Can you be spiritual without being religious? Can you be spiritual and also scientific? Of course. It depends on what is meant by spirit.
A Google search produced this definition:
1. The nonphysical part of a person that is the seat of emotions and character; the soul.
2. Those qualities regarded as forming the definitive or typical elements in the character of a person, nation, or group or in the thought and attitudes of a particular period.
Obviously the first definition -- the non-physical part of a person, soul -- implies a religious sensibility. Or at least, a supernatural one.
But the second definition -- the definitive elements of something -- allows for a broad range of interpretations about what spirit signifies.
When I read Albert Einstein's letter to a girl who asked him if scientists pray, and if so, what they pray for, I sense that Einstein was thinking of spirit along the lines of "definitive elements." Read the letters, and see what you think.

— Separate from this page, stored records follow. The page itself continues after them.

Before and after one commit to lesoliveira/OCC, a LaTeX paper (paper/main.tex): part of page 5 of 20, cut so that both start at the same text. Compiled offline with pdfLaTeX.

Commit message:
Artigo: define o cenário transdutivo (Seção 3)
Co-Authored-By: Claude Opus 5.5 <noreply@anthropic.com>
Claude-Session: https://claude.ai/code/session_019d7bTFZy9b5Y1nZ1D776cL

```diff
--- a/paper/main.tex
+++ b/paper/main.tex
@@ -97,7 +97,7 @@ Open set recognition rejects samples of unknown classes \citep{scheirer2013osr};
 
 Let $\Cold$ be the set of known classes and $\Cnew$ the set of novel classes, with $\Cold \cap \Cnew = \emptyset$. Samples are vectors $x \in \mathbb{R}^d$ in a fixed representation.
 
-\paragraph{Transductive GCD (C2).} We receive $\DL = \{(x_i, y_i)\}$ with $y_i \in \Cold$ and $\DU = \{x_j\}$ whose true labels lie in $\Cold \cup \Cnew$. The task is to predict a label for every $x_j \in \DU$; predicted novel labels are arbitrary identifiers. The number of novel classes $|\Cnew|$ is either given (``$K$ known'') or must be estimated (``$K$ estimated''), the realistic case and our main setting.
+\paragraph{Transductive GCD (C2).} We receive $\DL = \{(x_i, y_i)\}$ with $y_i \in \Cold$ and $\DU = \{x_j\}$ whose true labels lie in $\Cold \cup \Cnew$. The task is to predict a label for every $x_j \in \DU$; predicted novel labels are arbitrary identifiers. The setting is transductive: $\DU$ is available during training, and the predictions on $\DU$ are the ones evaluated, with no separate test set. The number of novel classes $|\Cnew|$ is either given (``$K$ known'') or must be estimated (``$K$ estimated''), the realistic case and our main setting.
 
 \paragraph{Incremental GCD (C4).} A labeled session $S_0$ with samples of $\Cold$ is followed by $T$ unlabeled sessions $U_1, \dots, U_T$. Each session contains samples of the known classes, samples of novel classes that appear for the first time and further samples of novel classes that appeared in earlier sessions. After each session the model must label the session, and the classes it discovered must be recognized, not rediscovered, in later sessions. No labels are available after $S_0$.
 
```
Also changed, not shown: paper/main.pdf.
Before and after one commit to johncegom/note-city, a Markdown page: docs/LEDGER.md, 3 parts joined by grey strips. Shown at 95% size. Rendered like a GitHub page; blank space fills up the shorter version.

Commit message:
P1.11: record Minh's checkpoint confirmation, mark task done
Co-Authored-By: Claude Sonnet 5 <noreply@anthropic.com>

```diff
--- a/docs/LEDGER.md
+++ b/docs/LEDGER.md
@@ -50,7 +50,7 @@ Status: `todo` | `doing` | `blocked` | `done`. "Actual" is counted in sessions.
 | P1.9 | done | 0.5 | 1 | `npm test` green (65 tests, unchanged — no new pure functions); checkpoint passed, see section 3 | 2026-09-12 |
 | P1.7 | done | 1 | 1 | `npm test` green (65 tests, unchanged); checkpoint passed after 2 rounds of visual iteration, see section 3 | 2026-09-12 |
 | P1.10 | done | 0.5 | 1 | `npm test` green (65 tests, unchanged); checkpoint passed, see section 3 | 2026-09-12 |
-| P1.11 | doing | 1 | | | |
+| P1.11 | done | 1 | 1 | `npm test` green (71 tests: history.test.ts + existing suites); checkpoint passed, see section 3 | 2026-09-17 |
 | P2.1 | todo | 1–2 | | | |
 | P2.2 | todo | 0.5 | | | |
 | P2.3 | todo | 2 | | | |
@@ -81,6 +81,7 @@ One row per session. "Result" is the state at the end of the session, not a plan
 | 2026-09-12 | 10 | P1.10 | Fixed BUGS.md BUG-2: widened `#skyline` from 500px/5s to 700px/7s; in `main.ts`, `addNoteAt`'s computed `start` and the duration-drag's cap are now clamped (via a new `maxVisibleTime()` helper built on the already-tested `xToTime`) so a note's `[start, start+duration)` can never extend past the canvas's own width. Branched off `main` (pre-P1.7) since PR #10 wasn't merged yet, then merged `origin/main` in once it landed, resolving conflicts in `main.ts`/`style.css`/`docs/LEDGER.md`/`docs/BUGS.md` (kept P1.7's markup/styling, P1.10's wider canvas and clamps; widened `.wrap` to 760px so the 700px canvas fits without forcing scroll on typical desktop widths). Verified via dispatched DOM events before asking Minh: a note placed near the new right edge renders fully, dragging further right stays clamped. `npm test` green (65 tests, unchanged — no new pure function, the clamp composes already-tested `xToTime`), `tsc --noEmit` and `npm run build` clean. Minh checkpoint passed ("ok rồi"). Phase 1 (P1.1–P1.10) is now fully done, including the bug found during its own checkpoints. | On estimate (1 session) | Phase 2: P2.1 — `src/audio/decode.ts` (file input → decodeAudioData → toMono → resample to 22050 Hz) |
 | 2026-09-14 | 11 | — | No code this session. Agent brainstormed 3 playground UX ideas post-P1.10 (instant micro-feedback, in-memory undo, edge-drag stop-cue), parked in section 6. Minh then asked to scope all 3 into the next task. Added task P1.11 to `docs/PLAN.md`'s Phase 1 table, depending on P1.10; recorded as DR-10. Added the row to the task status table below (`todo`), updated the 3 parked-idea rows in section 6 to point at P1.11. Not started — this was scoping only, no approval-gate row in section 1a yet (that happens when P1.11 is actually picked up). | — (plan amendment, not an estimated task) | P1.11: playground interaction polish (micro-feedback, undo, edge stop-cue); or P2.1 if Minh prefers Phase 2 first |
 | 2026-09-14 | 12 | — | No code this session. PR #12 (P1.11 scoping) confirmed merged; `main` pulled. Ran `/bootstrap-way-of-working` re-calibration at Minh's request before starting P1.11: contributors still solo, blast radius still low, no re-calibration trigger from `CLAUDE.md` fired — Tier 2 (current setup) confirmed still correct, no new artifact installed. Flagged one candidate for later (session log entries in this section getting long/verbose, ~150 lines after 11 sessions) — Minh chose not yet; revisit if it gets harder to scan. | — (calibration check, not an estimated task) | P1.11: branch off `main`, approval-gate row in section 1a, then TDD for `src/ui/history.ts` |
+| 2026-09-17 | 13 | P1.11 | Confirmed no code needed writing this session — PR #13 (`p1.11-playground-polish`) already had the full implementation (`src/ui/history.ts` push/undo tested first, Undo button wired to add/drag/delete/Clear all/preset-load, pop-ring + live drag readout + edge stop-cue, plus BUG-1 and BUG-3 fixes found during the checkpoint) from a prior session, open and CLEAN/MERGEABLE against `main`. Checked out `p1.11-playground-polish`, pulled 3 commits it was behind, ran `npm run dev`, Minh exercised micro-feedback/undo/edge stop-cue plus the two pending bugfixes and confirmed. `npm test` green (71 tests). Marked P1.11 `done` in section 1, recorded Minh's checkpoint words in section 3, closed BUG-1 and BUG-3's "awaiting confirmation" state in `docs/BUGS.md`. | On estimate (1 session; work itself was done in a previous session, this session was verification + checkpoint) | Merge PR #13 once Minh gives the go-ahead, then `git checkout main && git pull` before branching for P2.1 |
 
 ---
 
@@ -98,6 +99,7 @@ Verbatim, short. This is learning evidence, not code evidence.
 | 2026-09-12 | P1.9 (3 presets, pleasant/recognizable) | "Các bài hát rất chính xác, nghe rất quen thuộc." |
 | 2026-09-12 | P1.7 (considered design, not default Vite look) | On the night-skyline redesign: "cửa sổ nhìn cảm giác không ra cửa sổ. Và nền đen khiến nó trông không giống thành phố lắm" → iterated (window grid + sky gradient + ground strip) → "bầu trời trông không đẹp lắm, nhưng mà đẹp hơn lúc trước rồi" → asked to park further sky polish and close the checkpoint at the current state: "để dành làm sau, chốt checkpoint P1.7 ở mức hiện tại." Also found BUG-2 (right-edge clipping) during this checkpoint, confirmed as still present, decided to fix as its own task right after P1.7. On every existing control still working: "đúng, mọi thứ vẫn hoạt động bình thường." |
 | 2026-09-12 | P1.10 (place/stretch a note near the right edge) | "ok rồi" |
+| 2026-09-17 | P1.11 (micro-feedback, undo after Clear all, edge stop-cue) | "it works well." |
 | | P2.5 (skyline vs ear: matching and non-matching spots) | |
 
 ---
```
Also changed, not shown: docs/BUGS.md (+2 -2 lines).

(Source: Dear Professor Einstein; Image: Albert Einstein in 1947, via Life.)
The Riverside Church
January 19, 1936
My dear Dr. Einstein,
We have brought up the question: Do scientists pray? in our Sunday school class. It began by asking whether we could believe in both science and religion. We are writing to scientists and other important men, to try and have our own question answered.
We will feel greatly honored if you will answer our question: Do scientists pray, and what do they pray for?
We are in the sixth grade, Miss Ellis's class.
January 24, 1936
I will attempt to reply to your question as simply as I can. Here is my answer:
Scientists believe that every occurrence, including the affairs of human beings, is due to the laws of nature. Therefore a scientist cannot be inclined to believe that the course of events can be influenced by prayer, that is, by a supernaturally manifested wish.
However, we must concede that our actual knowledge of these forces is imperfect, so that in the end the belief in the existence of a final, ultimate spirit rests on a kind of faith. Such belief remains widespread even with the current achievements in science.
But also, everyone who is seriously involved in the pursuit of science becomes convinced that some spirit is manifest in the laws of the universe, one that is vastly superior to that of man. In this way the pursuit of science leads to a religious feeling of a special sort, which is surely quite different from the religiosity of someone more naive.
With cordial greetings,
your A. Einstein